Contact(s): Nancy Upham (760) 873-2427


Many people spent a harrowing night last night, temporarily stranded on the Mt. Whitney Trail after a late afternoon thunderstorm down-pour caused major flooding in the Mt. Whitney area.  A number of hikers abandoned their gear in an attempt to ford the rising creeks to get down off the mountain, while Search and Rescue crews attempted to locate a person reportedy suffering from hypothermia.  Due to unknown trail damage, high water, and Search and Rescue efforts, the Mt. Whitney Trail was closed at approximately 9:00 Friday night.  Access roads were also temporarily closed and campers pulled out of Whitney Portal Campground as high water and mud ran through the campground.

According to District Ranger Margaret Wood, the  main Mt. Whitney Trail is scheduled to re-open to hikers today at 1:00.  The North Fork of Lone Pine Creek Trail will remain closed until high waters recede and trail damage is assessed.  It could re-open as early as tomorrow, once it has been determined that the trail is safely passable.  All access roads and Whitney Portal Campground are now open.

According to the Inyo County Sheriff’s Department, 21 people and two helicopters were involved in Search and Rescue efforts from Friday night through Saturday morning.  Involved in the effort were the China Lake Mountain Rescue Team and their helicopter, Inyo County Search and Rescue, Inyo County Sheriff’s Department, and Inyo National Forest employees and their helicopter.  This morning one person was airlifted from Mt. Whitney suffering from hypothermia, and Search and Rescue Teams contacted everyone on the trails, attempting to match up people with abandoned tents and gear to make sure that everyone was all right and capable of making it down the trail without assistance. 

Inyo County Sheriff Bill Lutze was on scene thankful that everyone made it down off the mountain safely.  “Under such adverse conditions, and with the large amount of water coming down the trail, we are very fortunate that there was only one hypothermic victim, and that there were no more injuries or fatalities,” he stated.  “I appreciate the patience of the public while we conducted our Search and Rescue operations, making sure that everyone made it down safely.”

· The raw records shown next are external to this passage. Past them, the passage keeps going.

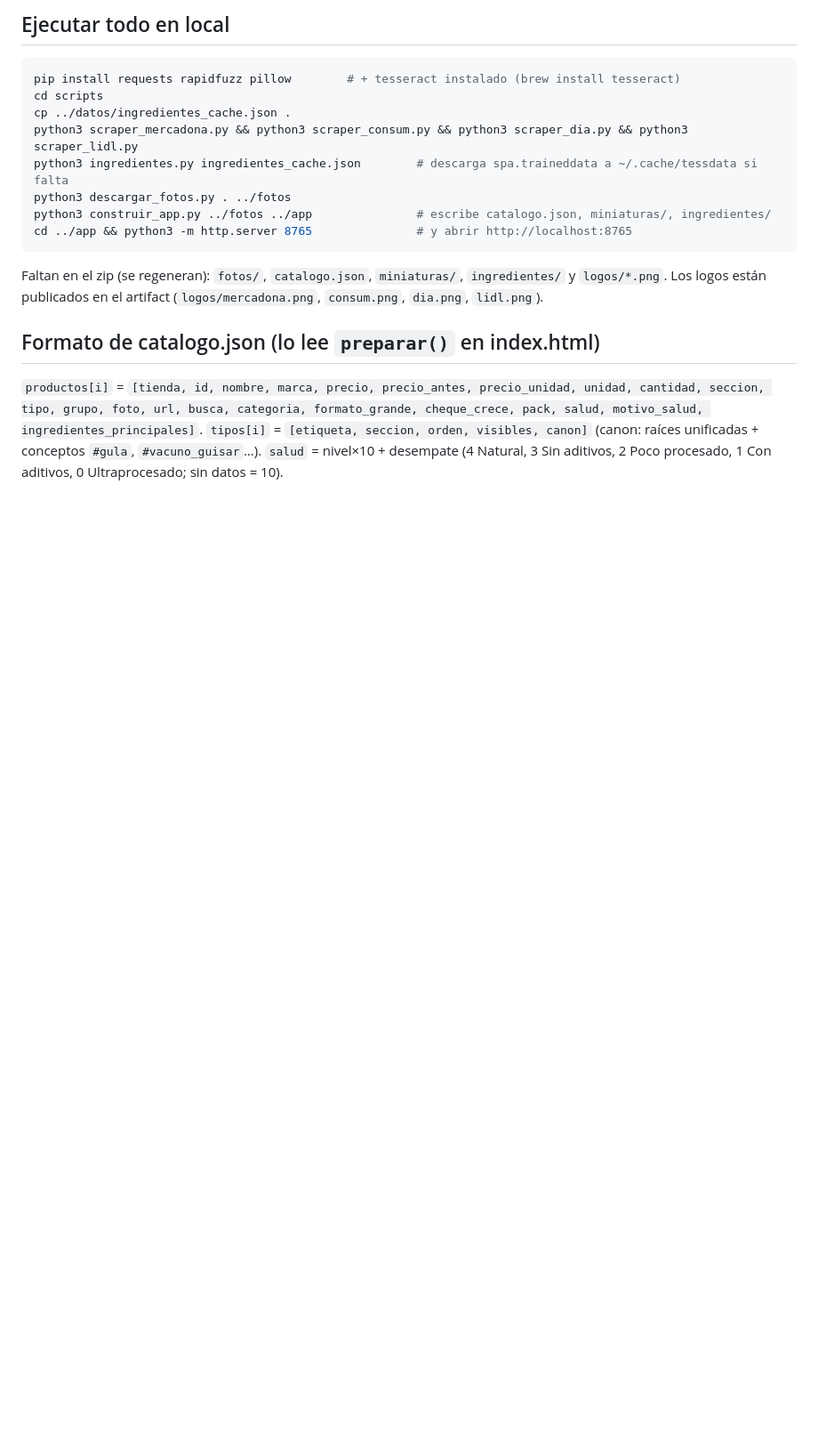
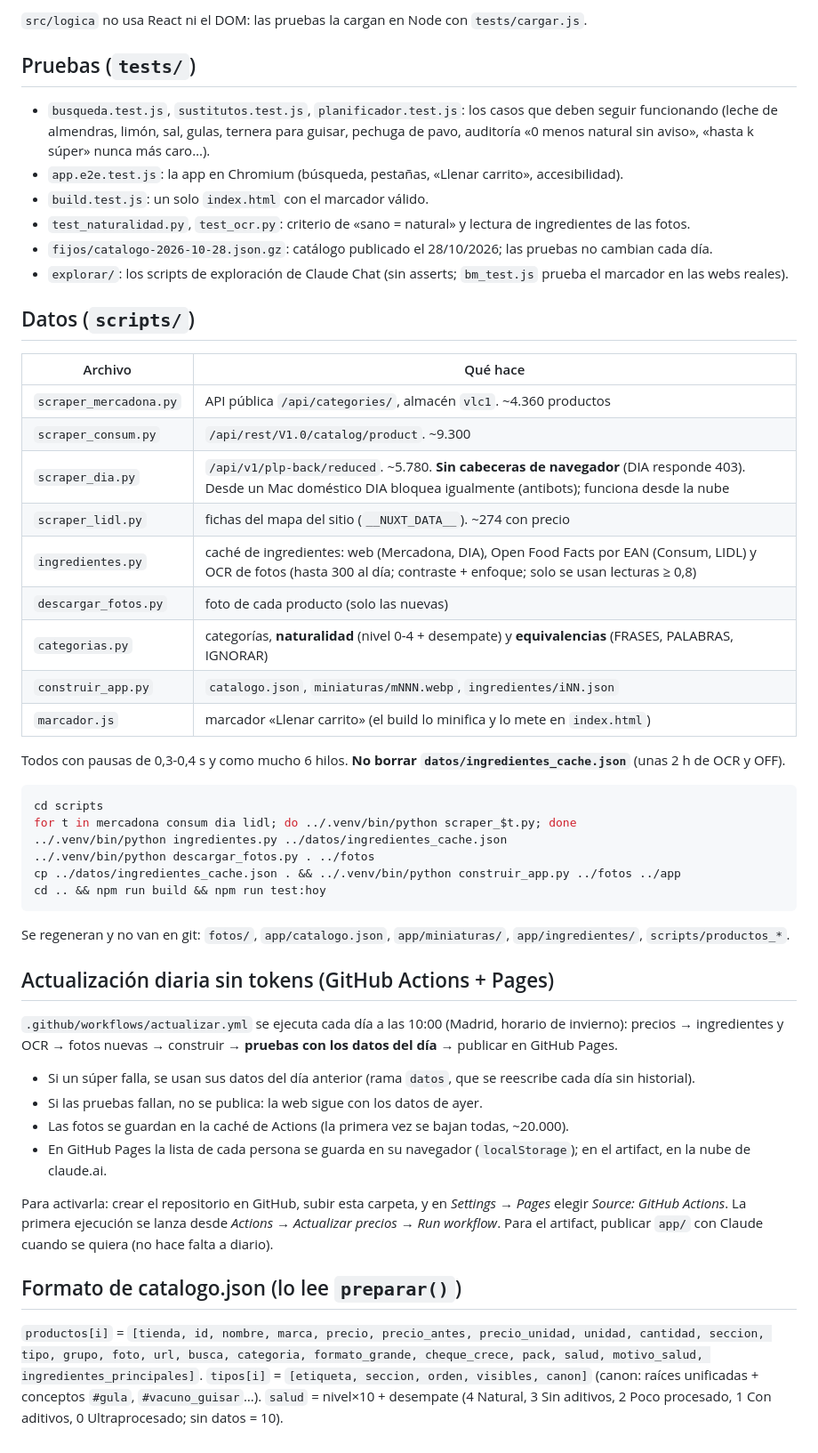
Before and after one commit to wbnk9zwvhy-max/comparador-supermercados, a Markdown page: README.md, the part around one of its changes. Shown at 89% size. Drawn GitHub-style; blank space fills up the shorter version.

Commit message:
README: estructura en módulos, pruebas, entorno con uv y actualización diaria con GitHub Actions
Co-Authored-By: Claude Opus 5.5 <noreply@anthropic.com>

````diff
--- a/README.md
+++ b/README.md
@@ -22,21 +50,59 @@ App web que compara Mercadona, Consum, DIA y LIDL. Hoy está publicada como Arti
 
-## Ejecutar todo en local
+`src/logica` no usa React ni el DOM: las pruebas la cargan en Node con `tests/cargar.js`.
+
+## Pruebas (`tests/`)
+
+- `busqueda.test.js`, `sustitutos.test.js`, `planificador.test.js`: los casos que deben seguir funcionando
+  (leche de almendras, limón, sal, gulas, ternera para guisar, pechuga de pavo, auditoría «0 menos natural sin aviso»,
+  «hasta k súper» nunca más caro…).
+- `app.e2e.test.js`: la app en Chromium (búsqueda, pestañas, «Llenar carrito», accesibilidad).
+- `build.test.js`: un solo `index.html` con el marcador válido.
+- `test_naturalidad.py`, `test_ocr.py`: criterio de «sano = natural» y lectura de ingredientes de las fotos.
+- `fijos/catalogo-2026-10-28.json.gz`: catálogo publicado el 28/10/2026; las pruebas no cambian cada día.
+- `explorar/`: los scripts de exploración de Claude Chat (sin asserts; `bm_test.js` prueba el marcador en las webs reales).
+
+## Datos (`scripts/`)
+
+| Archivo | Qué hace |
+|---|---|
+| `scraper_mercadona.py` | API pública `/api/categories/`, almacén `vlc1`. ~4.360 productos |
+| `scraper_consum.py` | `/api/rest/V1.0/catalog/product`. ~9.300 |
+| `scraper_dia.py` | `/api/v1/plp-back/reduced`. ~5.780. **Sin cabeceras de navegador** (DIA responde 403). Desde un Mac doméstico DIA bloquea igualmente (antibots); funciona desde la nube |
+| `scraper_lidl.py` | fichas del mapa del sitio (`__NUXT_DATA__`). ~274 con precio |
+| `ingredientes.py` | caché de ingredientes: web (Mercadona, DIA), Open Food Facts por EAN (Consum, LIDL) y OCR de fotos (hasta 300 al día; contraste + enfoque; solo se usan lecturas ≥ 0,8) |
+| `descargar_fotos.py` | foto de cada producto (solo las nuevas) |
+| `categorias.py` | categorías, **naturalidad** (nivel 0-4 + desempate) y **equivalencias** (FRASES, PALABRAS, IGNORAR) |
+| `construir_app.py` | `catalogo.json`, `miniaturas/mNNN.webp`, `ingredientes/iNN.json` |
+| `marcador.js` | marcador «Llenar carrito» (el build lo minifica y lo mete en `index.html`) |
+
+Todos con pausas de 0,3-0,4 s y como mucho 6 hilos. **No borrar `datos/ingredientes_cache.json`** (unas 2 h de OCR y OFF).
 
 ```bash
-pip install requests rapidfuzz pillow        # + tesseract instalado (brew install tesseract)
 cd scripts
-cp ../datos/ingredientes_cache.json .
-python3 scraper_mercadona.py && python3 scraper_consum.py && python3 scraper_dia.py && python3 scraper_lidl.py
-python3 ingredientes.py ingredientes_cache.json        # descarga spa.traineddata a ~/.cache/tessdata si falta
-python3 descargar_fotos.py . ../fotos
-python3 construir_app.py ../fotos ../app               # escribe catalogo.json, miniaturas/, ingredientes/
-cd ../app && python3 -m http.server 8765               # y abrir http://localhost:8765
+for t in mercadona consum dia lidl; do ../.venv/bin/python scraper_$t.py; done
+../.venv/bin/python ingredientes.py ../datos/ingredientes_cache.json
+../.venv/bin/python descargar_fotos.py . ../fotos
+cp ../datos/ingredientes_cache.json . && ../.venv/bin/python construir_app.py ../fotos ../app
+cd .. && npm run build && npm run test:hoy
 ```
 
-Faltan en el zip (se regeneran): `fotos/`, `catalogo.json`, `miniaturas/`, `ingredientes/` y `logos/*.png`.
-Los logos están publicados en el artifact (`logos/mercadona.png`, `consum.png`, `dia.png`, `lidl.png`).
+Se regeneran y no van en git: `fotos/`, `app/catalogo.json`, `app/miniaturas/`, `app/ingredientes/`, `scripts/productos_*`.
 
-## Formato de catalogo.json (lo lee `preparar()` en index.html)
+## Actualización diaria sin tokens (GitHub Actions + Pages)
+
+`.github/workflows/actualizar.yml` se ejecuta cada día a las 10:00 (Madrid, horario de invierno):
+precios → ingredientes y OCR → fotos nuevas → construir → **pruebas con los datos del día** → publicar en GitHub Pages.
+
+- Si un súper falla, se usan sus datos del día anterior (rama `datos`, que se reescribe cada día sin historial).
+- Si las pruebas fallan, no se publica: la web sigue con los datos de ayer.
+- Las fotos se guardan en la caché de Actions (la primera vez se bajan todas, ~20.000).
+- En GitHub Pages la lista de cada persona se guarda en su navegador (`localStorage`); en el artifact, en la nube de claude.ai.
+
+Para activarla: crear el repositorio en GitHub, subir esta carpeta, y en *Settings → Pages* elegir
+*Source: GitHub Actions*. La primera ejecución se lanza desde *Actions → Actualizar precios → Run workflow*.
+Para el artifact, publicar `app/` con Claude cuando se quiera (no hace falta a diario).
+
+## Formato de catalogo.json (lo lee `preparar()`)
 
 `productos[i]` = `[tienda, id, nombre, marca, precio, precio_antes, precio_unidad, unidad, cantidad, seccion, tipo, grupo, foto,
 url, busca, categoria, formato_grande, cheque_crece, pack, salud, motivo_salud, ingredientes_principales]`.
````
Also changed, not shown: other parts of README.md (+43 -15 lines).
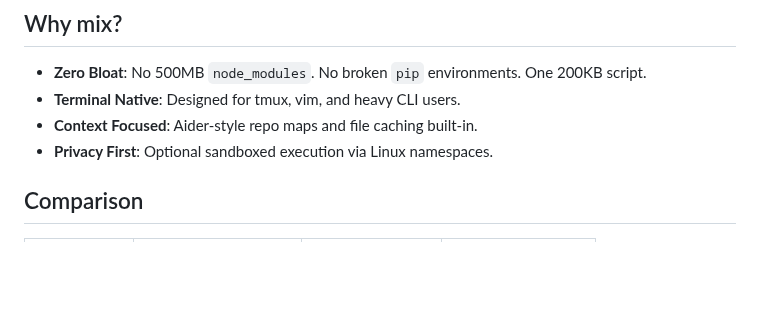
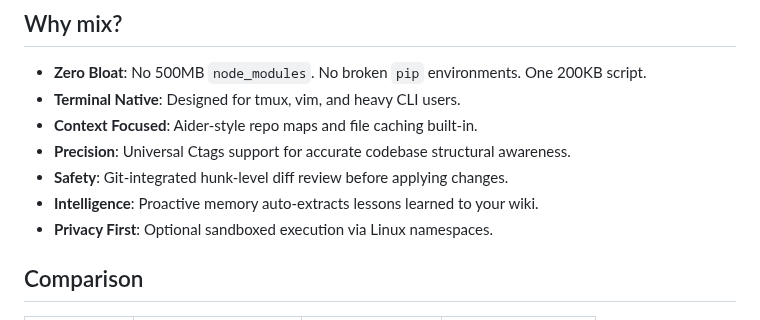
Before and after one commit to hangsiahong/mix-coding-agent, a Markdown page: README.md, the part around the change. Drawn GitHub-style; blank space fills up the shorter version.

Commit message:
agent: edit README.md

```diff
--- a/README.md
+++ b/README.md
@@ -11,6 +11,9 @@ mix is an autonomous terminal coding agent designed for speed and precision. It
 - **Zero Bloat**: No 500MB `node_modules`. No broken `pip` environments. One 200KB script.
 - **Terminal Native**: Designed for tmux, vim, and heavy CLI users.
 - **Context Focused**: Aider-style repo maps and file caching built-in.
+- **Precision**: Universal Ctags support for accurate codebase structural awareness.
+- **Safety**: Git-integrated hunk-level diff review before applying changes.
+- **Intelligence**: Proactive memory auto-extracts lessons learned to your wiki.
 - **Privacy First**: Optional sandboxed execution via Linux namespaces.
 
 ## Comparison
```
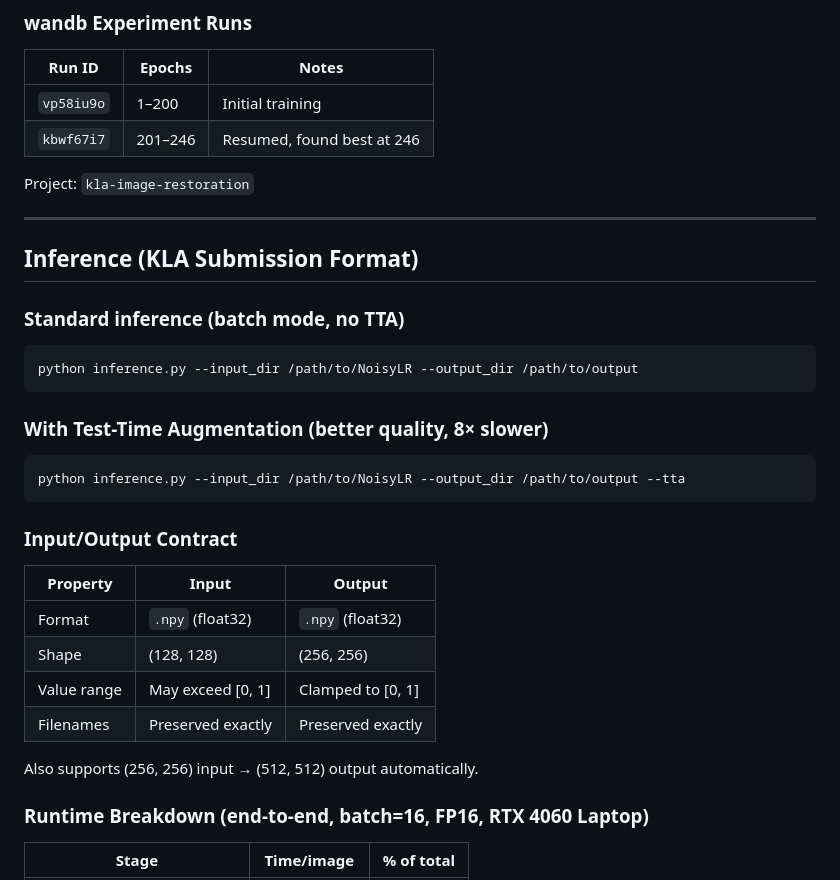
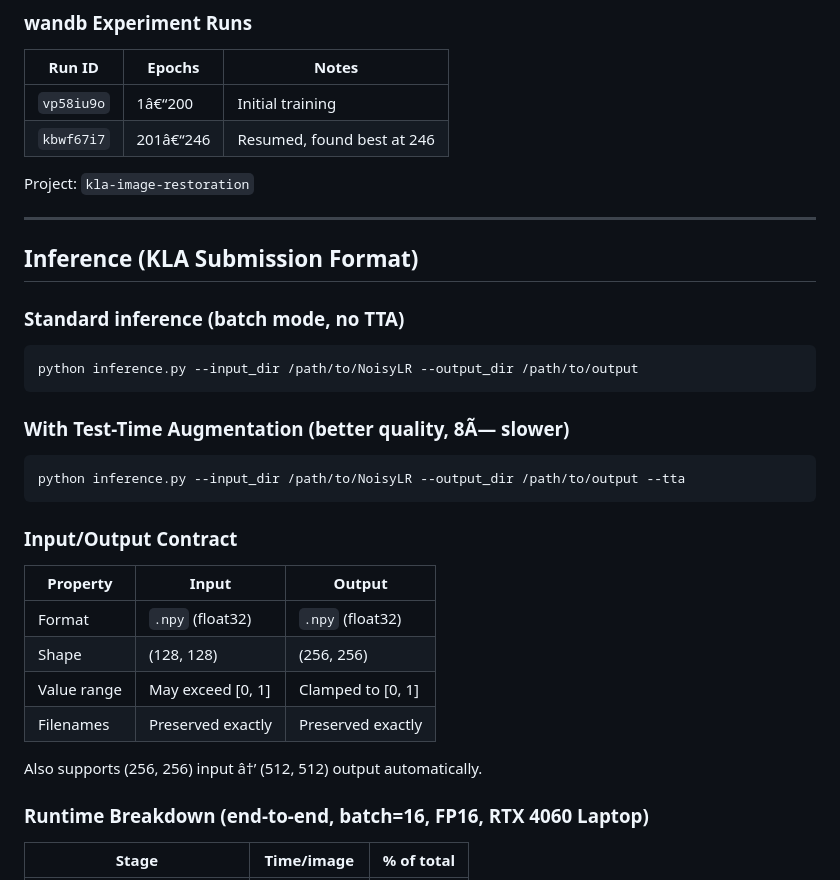
Before and after one commit to sahoo-rudra/PurePixel, a Markdown page: README.md, the part around one of its changes. Drawn GitHub-style.

````diff
--- a/README.md
+++ b/README.md
@@ -168,8 +168,8 @@ python train.py --resume weights/best_model.pth --epochs 300
 
 | Run ID | Epochs | Notes |
 |-----------|---------|----------------------------|
-| `vp58iu9o`| 1–200 | Initial training |
-| `kbwf67i7`| 201–246 | Resumed, found best at 246 |
+| `vp58iu9o`| 1â€“200 | Initial training |
+| `kbwf67i7`| 201â€“246 | Resumed, found best at 246 |
 
 Project: `kla-image-restoration`
 
@@ -183,7 +183,7 @@ Project: `kla-image-restoration`
 python inference.py --input_dir /path/to/NoisyLR --output_dir /path/to/output
 ```
 
-### With Test-Time Augmentation (better quality, 8× slower)
+### With Test-Time Augmentation (better quality, 8Ã— slower)
 
 ```bash
 python inference.py --input_dir /path/to/NoisyLR --output_dir /path/to/output --tta
@@ -198,7 +198,7 @@ python inference.py --input_dir /path/to/NoisyLR --output_dir /path/to/output --
 | Value range | May exceed [0, 1] | Clamped to [0, 1] |
 | Filenames | Preserved exactly | Preserved exactly |
 
-Also supports (256, 256) input → (512, 512) output automatically.
+Also supports (256, 256) input â†’ (512, 512) output automatically.
 
 ### Runtime Breakdown (end-to-end, batch=16, FP16, RTX 4060 Laptop)
 
````
Also changed, not shown: other parts of README.md (+58 -58 lines).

Weather forecasts call for more thunderstorms throughout the weekend.  The Forest Service would like to remind hikers and backpackers to be aware of changing weather conditions and to be preparedwith the right gear and equipment .  Hikers should be aware of stream crossings and remember that waters can rise very quickly due to cloudbursts, especially when the rain is falling on snow that remains from the late winter.  It is important to be prepared to spend the night in case high waters or a washed out trail preclude access back to the trailhead.

For information about the trails and conditions please call 760-876-6200, visit the Inyo National Forest website at www.fs.usda.gov/inyo , or stop in at one of the visitor centers.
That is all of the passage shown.